Alan Allport is a postdoctoral lecturer at Princeton University. He lives in Princeton, NJ.

"Demobbed is a detailed and sympathetic examination of this difficult story ... [it] manages to wear its erudition lightly and has a pleasing, easy style." -Roger Moorhouse, BBC History Magazine

"Millions of men – who in many cases had been away for years – returned to their families in 1945. But was it a happy homecoming? A new book tells their stories." -Daily Express

"After Belsen and Hiroshima silenced the world, the bells began to ring again. Suddenly it was summer in England and millions of ex-servicemen who had been uprooted from their lives and families to serve their governments in war were demobbed and returned home"-Birmingham Post

"Alan Allport has done a singular service in exposing at last some of the realities of the demobilization experience… a powerful and pioneering study of a topic which takes the familiar story of the war and reminds us how war messes up the lives of all those affected by its inexorable demands."-Richard Overy, Literary Review

"Insightful portrait of the men who returned home after the second world war…Refreshingly free of jargon but also remarkably moving." -Dominic Sandbrook, Financial Times

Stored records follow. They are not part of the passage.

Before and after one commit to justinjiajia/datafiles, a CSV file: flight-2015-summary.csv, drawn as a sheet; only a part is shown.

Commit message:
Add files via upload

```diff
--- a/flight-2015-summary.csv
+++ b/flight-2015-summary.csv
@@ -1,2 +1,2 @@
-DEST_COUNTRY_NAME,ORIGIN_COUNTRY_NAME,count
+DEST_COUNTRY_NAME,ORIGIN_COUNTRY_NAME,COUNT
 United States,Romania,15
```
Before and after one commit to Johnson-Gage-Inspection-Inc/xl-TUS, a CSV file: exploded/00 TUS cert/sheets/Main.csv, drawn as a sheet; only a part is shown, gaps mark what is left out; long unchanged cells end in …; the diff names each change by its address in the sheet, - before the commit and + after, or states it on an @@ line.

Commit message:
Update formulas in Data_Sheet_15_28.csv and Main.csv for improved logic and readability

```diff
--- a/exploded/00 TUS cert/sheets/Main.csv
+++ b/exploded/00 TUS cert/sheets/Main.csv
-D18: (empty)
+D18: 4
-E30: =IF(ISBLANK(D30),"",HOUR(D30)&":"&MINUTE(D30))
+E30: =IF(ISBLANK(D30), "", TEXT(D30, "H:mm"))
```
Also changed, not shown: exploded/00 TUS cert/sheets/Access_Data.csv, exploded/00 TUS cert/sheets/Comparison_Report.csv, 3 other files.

"Impressive study... This is a sympathetic study of an important part of recent social history." -T.B, Contemporary Review